📚 Echoing Mary Oliver
An adaptation of "Wild Geese"
This is an entry in The Good Books, the book-oriented vertical of The Post-Evangelical Post. Subscribe to keep up with all my writing.
Mary Oliver’s poetry burrows. That’s the best way I can explain its effect on the reader, tunneling inside their mind and making a home for her words.
I learned about Mary Oliver somewhere on Twitter when someone posted “Wild Geese” and it spoke to some unexpressed need that had yet to be comforted.
The first declarative line, “You do not have to be good.” is revolutionary for anyone raised with the doctrines of original sin and substitutionary atonement—regardless of where you fall on the Arminian-Calvinist spectrum, and no matter how much one believes in grace, there is a nagging guilt that you caused Christ’s suffering simply by existing. While there are other theological models that position the crucifixion and redemption differently, the spectre of that first understanding lingers like an unwanted ghost.
Here is the poem in full:
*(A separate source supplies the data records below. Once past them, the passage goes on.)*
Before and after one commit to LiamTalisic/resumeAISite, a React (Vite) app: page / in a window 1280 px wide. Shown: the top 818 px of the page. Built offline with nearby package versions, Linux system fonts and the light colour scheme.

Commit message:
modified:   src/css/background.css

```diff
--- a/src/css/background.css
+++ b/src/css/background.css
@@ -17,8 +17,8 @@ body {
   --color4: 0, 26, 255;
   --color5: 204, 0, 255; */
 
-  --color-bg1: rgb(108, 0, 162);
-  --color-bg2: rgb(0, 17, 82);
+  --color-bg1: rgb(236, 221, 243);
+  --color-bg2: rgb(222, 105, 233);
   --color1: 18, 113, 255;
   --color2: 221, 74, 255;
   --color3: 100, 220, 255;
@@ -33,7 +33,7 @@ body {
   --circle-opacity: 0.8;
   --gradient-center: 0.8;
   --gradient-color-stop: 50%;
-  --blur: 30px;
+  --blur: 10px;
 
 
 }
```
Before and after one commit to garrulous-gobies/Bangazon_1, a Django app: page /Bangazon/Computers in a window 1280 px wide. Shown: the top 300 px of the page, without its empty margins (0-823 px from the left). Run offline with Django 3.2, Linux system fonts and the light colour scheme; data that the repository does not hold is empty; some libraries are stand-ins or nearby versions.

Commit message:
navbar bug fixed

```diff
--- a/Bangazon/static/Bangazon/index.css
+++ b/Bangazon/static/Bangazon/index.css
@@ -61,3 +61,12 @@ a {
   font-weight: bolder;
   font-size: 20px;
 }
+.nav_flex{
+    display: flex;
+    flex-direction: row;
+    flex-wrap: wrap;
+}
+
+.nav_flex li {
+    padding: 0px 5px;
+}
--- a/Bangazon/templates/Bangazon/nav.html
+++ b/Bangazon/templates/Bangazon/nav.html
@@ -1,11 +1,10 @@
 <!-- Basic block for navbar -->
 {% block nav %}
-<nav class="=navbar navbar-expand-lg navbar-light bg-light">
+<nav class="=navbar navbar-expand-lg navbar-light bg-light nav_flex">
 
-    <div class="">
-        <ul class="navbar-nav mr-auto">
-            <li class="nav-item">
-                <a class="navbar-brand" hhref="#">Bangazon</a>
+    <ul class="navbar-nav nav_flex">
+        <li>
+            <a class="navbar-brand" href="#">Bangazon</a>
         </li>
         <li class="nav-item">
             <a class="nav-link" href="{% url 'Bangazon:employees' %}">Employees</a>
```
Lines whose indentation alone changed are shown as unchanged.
You do not have to be good. You do not have to walk on your knees for a hundred miles through the desert repenting. You only have to let the soft animal of your body love what it loves. Tell me about despair, yours, and I will tell you mine. Meanwhile the world goes on. Meanwhile the sun and the clear pebbles of the rain are moving across the landscapes, over the prairies and the deep trees, the mountains and the rivers. Meanwhile the wild geese, high in the clean blue air, are heading home again. Whoever you are, no matter how lonely, the world offers itself to your imagination, calls to you like the wild geese, harsh and exciting - over and over announcing your place in the family of things.
This entire summer, I have been wrestling with my supposed “lack of productivity” here and on my podcast, as demands closer to home make it difficult to follow or be part of any broader online discourse.
One day, I spontaneously wrote “You do not have to be online,” and recognized the cadence & word choice as Mary Oliver’s. So I followed this notion a little further, and wrote an adaptation of the first few lines of “Wild Geese,”
Echoing “Wild Geese” by Mary Oliver You do not have to be online. You do not have to post on your feed more than a hundred times in the hope of engagement. You only have to let the soft animal of your body be where it is. Tell me about despair, yours; I’ll tell you mine in time. Meanwhile the world goes on. Adaptation by Blake Chastain
The line “you only have to let the soft animal of your body” is unchanged, because what could be more comforting than those words?
One of the most salient critiques of digital media is the way it is ‘discarnate’ and can make us less aware of our bodies and direct environments. (And if this evokes an air of religiosity for you, you’re right: McLuhan’s own concern about this tendency in media was rooted in his Catholicism - I spoke with McLuhan biographer Nick Ripatrizone about this last year.)
Evangelicalism fosters an unhealthy sense of obligation, rooted not necessarily in a benevolent desire to give back or to serve, but in a sense of insurmountable debt in the form of sin-and in the cost paid by Christ in the substitutionary atonement model. I use the word “sense” here because it is nebulous, emotional, and imprecise, but ever-present nonetheless (just like a functioning physical sense). For some people, including myself, this sense of obligation transforms into guilt and shame.
Yet even as we move out of evangelical communities and practices, beliefs linger. That same emotional sense of obligation-turned-guilt-and-shame can be transferred to another sphere of life, even if it makes no logical sense.
If you are or were involved in ‘discourse’ at some point, especially if you were a terminally online Twitter or Instagram user, it can be comforting to remember: you do not have to be online.